[[ Listed entries open ]]
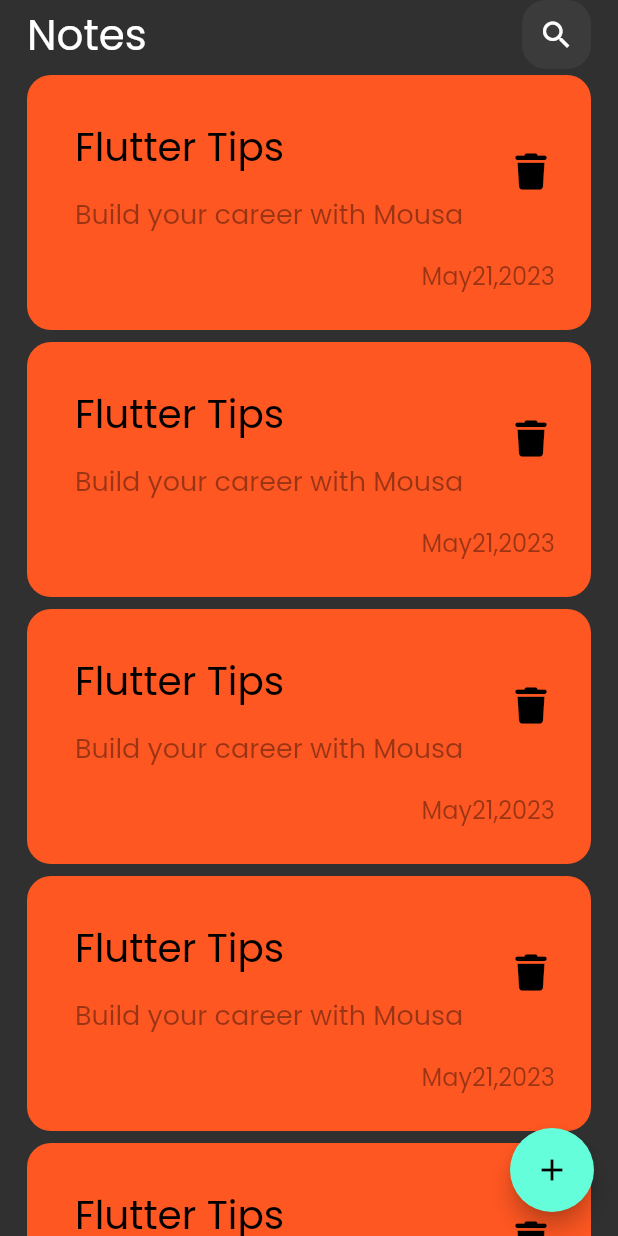
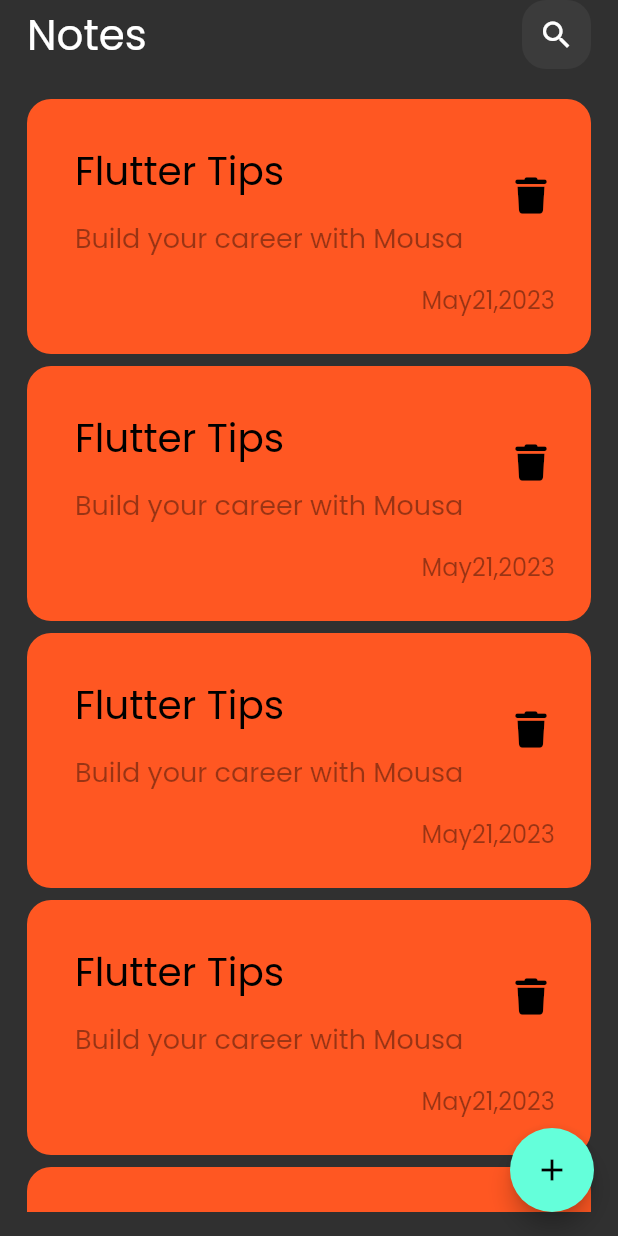
Before and after one commit to Mousa-alaaldeen/note_app, a Flutter app: the screen it shows after launch, on a phone screen of 412 x 824 dp. Run offline on Flutter 3.47's test engine with Material 2 defaults, Android fonts, the phone set to English and light mode, and no system bars; our stand-ins replace font_awesome_flutter.

```diff
--- /dev/null
+++ b/lib/constents.dart
@@ -0,0 +1,5 @@
+// ignore_for_file: prefer_const_declarations
+
+import 'package:flutter/material.dart';
+
+const kPrimaryColor = Color(0xff62FCD7);
--- a/lib/view/note_view.dart
+++ b/lib/view/note_view.dart
@@ -14,6 +14,9 @@ class NoteView extends StatelessWidget {
       floatingActionButton: FloatingActionButton(
         onPressed: () {
           showModalBottomSheet(
+              shape: BeveledRectangleBorder(
+                borderRadius: BorderRadius.circular(16),
+              ),
               context: context,
               builder: (context) {
                 return const AddNoteBottmSheet();
--- a/lib/view/widget/note_list_view_itm.dart
+++ b/lib/view/widget/note_list_view_itm.dart
@@ -1,5 +1,3 @@
-
-
 import 'package:flutter/cupertino.dart';
 
 import 'custom_note_itm.dart';
@@ -9,11 +7,15 @@ class NotsListView extends StatelessWidget {
 
   @override
   Widget build(BuildContext context) {
-    return ListView.builder(
-      physics: const BouncingScrollPhysics(),
-      itemBuilder: (BuildContext context, int index) => const Padding(
-        padding: EdgeInsets.symmetric(vertical: 4),
-        child: NoteItm(),
+    return Padding(
+      padding: const EdgeInsets.symmetric(vertical: 16),
+      child: ListView.builder(
+        padding: EdgeInsets.zero,
+        physics: const BouncingScrollPhysics(),
+        itemBuilder: (BuildContext context, int index) => const Padding(
+          padding: EdgeInsets.symmetric(vertical: 4),
+          child: NoteItm(),
+        ),
       ),
     );
   }
```
Also changed, not shown: lib/view/widget/add_note_bottm_sheet.dart (added, +31 -0 lines), lib/view/widget/custom_text_field.dart (added, +31 -0 lines).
[[ Listed entries closed ]]
* Exercise prompt: From the records above, pull out each line that has "vertical".

* Solved problem:
-        padding: EdgeInsets.symmetric(vertical: 4),
+      padding: const EdgeInsets.symmetric(vertical: 16),
+          padding: EdgeInsets.symmetric(vertical: 4),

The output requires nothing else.